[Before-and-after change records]
**********
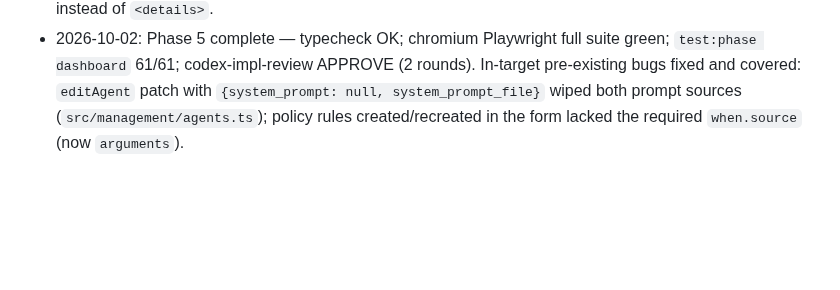
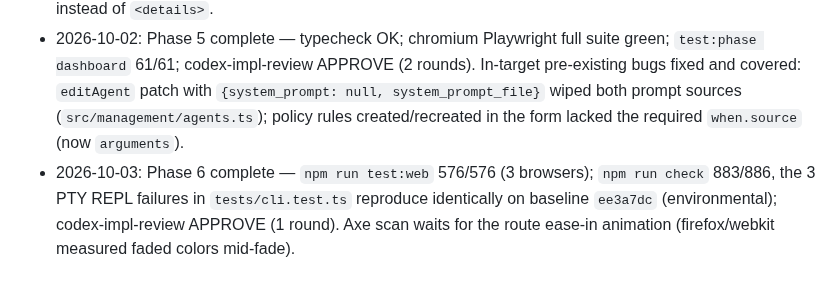
Before and after one commit to lploc94/raw-cli, a Markdown page: redesign-dashboard-agents-tab-plan.md, the part around one of its changes. Rendered like a GitHub page; blank space fills up the shorter version.

```diff
--- a/redesign-dashboard-agents-tab-plan.md
+++ b/redesign-dashboard-agents-tab-plan.md
@@ -480,3 +480,4 @@ Implementation review is required; verdict must be APPROVE.
 - 2026-10-02: Phase 3 complete — typecheck OK; chromium Playwright 176/176; codex-impl-review APPROVE (1 round). Detail page already uses the shared action menu/dialog; Create agent removed from detail header early.
 - 2026-10-02: Phase 4 complete — typecheck OK; chromium Playwright full suite green; codex-impl-review APPROVE (2 rounds: ⋯ trigger disabled while dirty/loading; save bar only after first load). Selection/PolicyEditor moved verbatim into `web/src/pages/agents/` here; JSON tab already uses a section instead of `<details>`.
 - 2026-10-02: Phase 5 complete — typecheck OK; chromium Playwright full suite green; `test:phase dashboard` 61/61; codex-impl-review APPROVE (2 rounds). In-target pre-existing bugs fixed and covered: `editAgent` patch with `{system_prompt: null, system_prompt_file}` wiped both prompt sources (`src/management/agents.ts`); policy rules created/recreated in the form lacked the required `when.source` (now `arguments`).
+- 2026-10-03: Phase 6 complete — `npm run test:web` 576/576 (3 browsers); `npm run check` 883/886, the 3 PTY REPL failures in `tests/cli.test.ts` reproduce identically on baseline `ee3a7dc` (environmental); codex-impl-review APPROVE (1 round). Axe scan waits for the route ease-in animation (firefox/webkit measured faded colors mid-fade).
```
Also changed, not shown: other parts of redesign-dashboard-agents-tab-plan.md (+4 -4 lines), docs/dashboard.md (+28 -4 lines), docs/evidence/local-dashboard.md (+27 -0 lines), docs/dashboard/agent-dark-desktop.png, docs/dashboard/agent-light-desktop.png, docs/dashboard/agents-list-dark-desktop.png (added), docs/dashboard/agents-list-light-desktop.png (added), docs/dashboard/package-dark-desktop.png, docs/dashboard/tool-dark-desktop.png, 4 other files.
**********
» **Task to complete**:
Set down the data above verbatim, omitting every image.

» **Exercise answer**:
Before and after one commit to lploc94/raw-cli, a Markdown page: redesign-dashboard-agents-tab-plan.md, the part around one of its changes. Rendered like a GitHub page; blank space fills up the shorter version.

```diff
--- a/redesign-dashboard-agents-tab-plan.md
+++ b/redesign-dashboard-agents-tab-plan.md
@@ -480,3 +480,4 @@ Implementation review is required; verdict must be APPROVE.
 - 2026-10-02: Phase 3 complete — typecheck OK; chromium Playwright 176/176; codex-impl-review APPROVE (1 round). Detail page already uses the shared action menu/dialog; Create agent removed from detail header early.
 - 2026-10-02: Phase 4 complete — typecheck OK; chromium Playwright full suite green; codex-impl-review APPROVE (2 rounds: ⋯ trigger disabled while dirty/loading; save bar only after first load). Selection/PolicyEditor moved verbatim into `web/src/pages/agents/` here; JSON tab already uses a section instead of `<details>`.
 - 2026-10-02: Phase 5 complete — typecheck OK; chromium Playwright full suite green; `test:phase dashboard` 61/61; codex-impl-review APPROVE (2 rounds). In-target pre-existing bugs fixed and covered: `editAgent` patch with `{system_prompt: null, system_prompt_file}` wiped both prompt sources (`src/management/agents.ts`); policy rules created/recreated in the form lacked the required `when.source` (now `arguments`).
+- 2026-10-03: Phase 6 complete — `npm run test:web` 576/576 (3 browsers); `npm run check` 883/886, the 3 PTY REPL failures in `tests/cli.test.ts` reproduce identically on baseline `ee3a7dc` (environmental); codex-impl-review APPROVE (1 round). Axe scan waits for the route ease-in animation (firefox/webkit measured faded colors mid-fade).
```
Also changed, not shown: other parts of redesign-dashboard-agents-tab-plan.md (+4 -4 lines), docs/dashboard.md (+28 -4 lines), docs/evidence/local-dashboard.md (+27 -0 lines), docs/dashboard/agent-dark-desktop.png, docs/dashboard/agent-light-desktop.png, docs/dashboard/agents-list-dark-desktop.png (added), docs/dashboard/agents-list-light-desktop.png (added), docs/dashboard/package-dark-desktop.png, docs/dashboard/tool-dark-desktop.png, 4 other files.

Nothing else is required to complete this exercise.